The question surrounding what is OpenLDAP™ has a number of different answers to it. Of course, there is the factual, historical context of OpenLDAP that can easily be found using Wikipedia. The answer we’re looking for is a bit more practical in nature, however. What we’re after is the more interesting aspects of the questions surrounding the query of what is OpenLDAP. Specifically, what does OpenLDAP enable IT organizations to do, and when is LDAP most useful?
First, Some LDAP History
OpenLDAP built on the success of the LDAP protocol, which was created by Tim Howes and his colleagues at the University of Michigan. In fact, LDAP was so popular that it became the internet’s standard authentication protocol in the late 90s and early 2000s. That popularity drove OpenLDAP to become the most widely used instantiation of the LDAP server available, despite the recent announcement from RedHat and SUSE that they will discontinue including OpenLDAP in their products.
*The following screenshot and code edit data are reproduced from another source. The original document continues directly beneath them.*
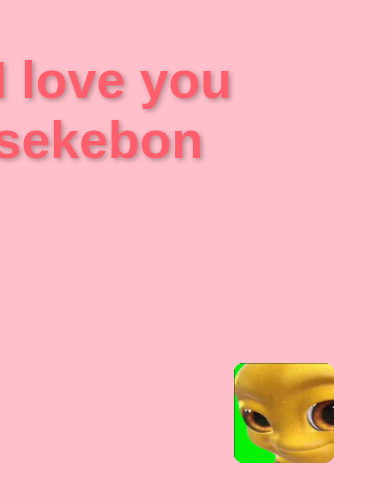
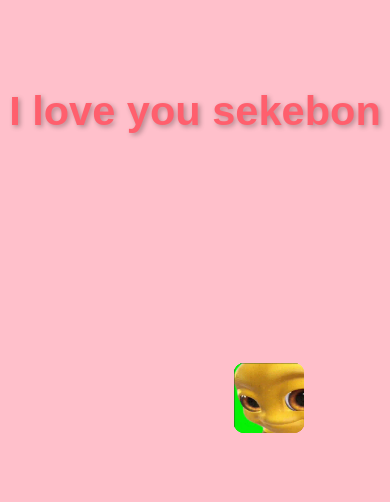
Before and after one commit to Rifal2024/hiii-kamuuu, a plain HTML site: page index2.html in a window 390 px wide. Shown: the part 312-814 px from the top of the page. Drawn offline with Linux system fonts and the light colour scheme.

Commit message:
perubahan sedikit

```diff
--- a/index2.html
+++ b/index2.html
@@ -12,6 +12,7 @@
             display: flex;
             justify-content: center;
             align-items: center;
+            text-align: center;
             height: 100vh;
             overflow: hidden;
             font-family: 'Arial', sans-serif;
@@ -82,10 +83,21 @@
                 left: 0;
             }
         }
+
+        @media (max-width: 768px) {
+            h1 {
+                font-size: 40px; /* Sesuaikan ukuran font untuk tampilan mobile */
+            }
+
+            .random-photo {
+                width: 70px;
+                height: 70px;
+            }
+        }
     </style>
 </head>
 <body>
-    <h1>I love you sekebon </h1>
+    <h1>I love you sekebon</h1>
 
     <!-- Tambahkan gambar random -->
     <img src="images/foto1.png" alt="random" class="random-photo" style="top: 10%; left: 10%;">
```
Instead, RedHat and SUSE will shift from OpenLDAP to the 389 Directory Server, which RedHat owns. The reason for this move is simple, RedHat will charge for technical support. Regardless, LDAP remains an incredibly important authentication protocol for many organizations.
OpenLDAP Uses and Identity Management
Many of the organizations that require OpenLDAP need it for mostly technical solutions. That includes Linux® servers and Linux-based applications. For that reason, historically, OpenLDAP has been favored by the ops crowd and those that are generally in favor of open source solutions. From that open source nature springs OpenLDAP’s incredible flexibility, which is a function of its design. Due to its flexibility, IT and DevOps engineers are free to use it in a variety of ways.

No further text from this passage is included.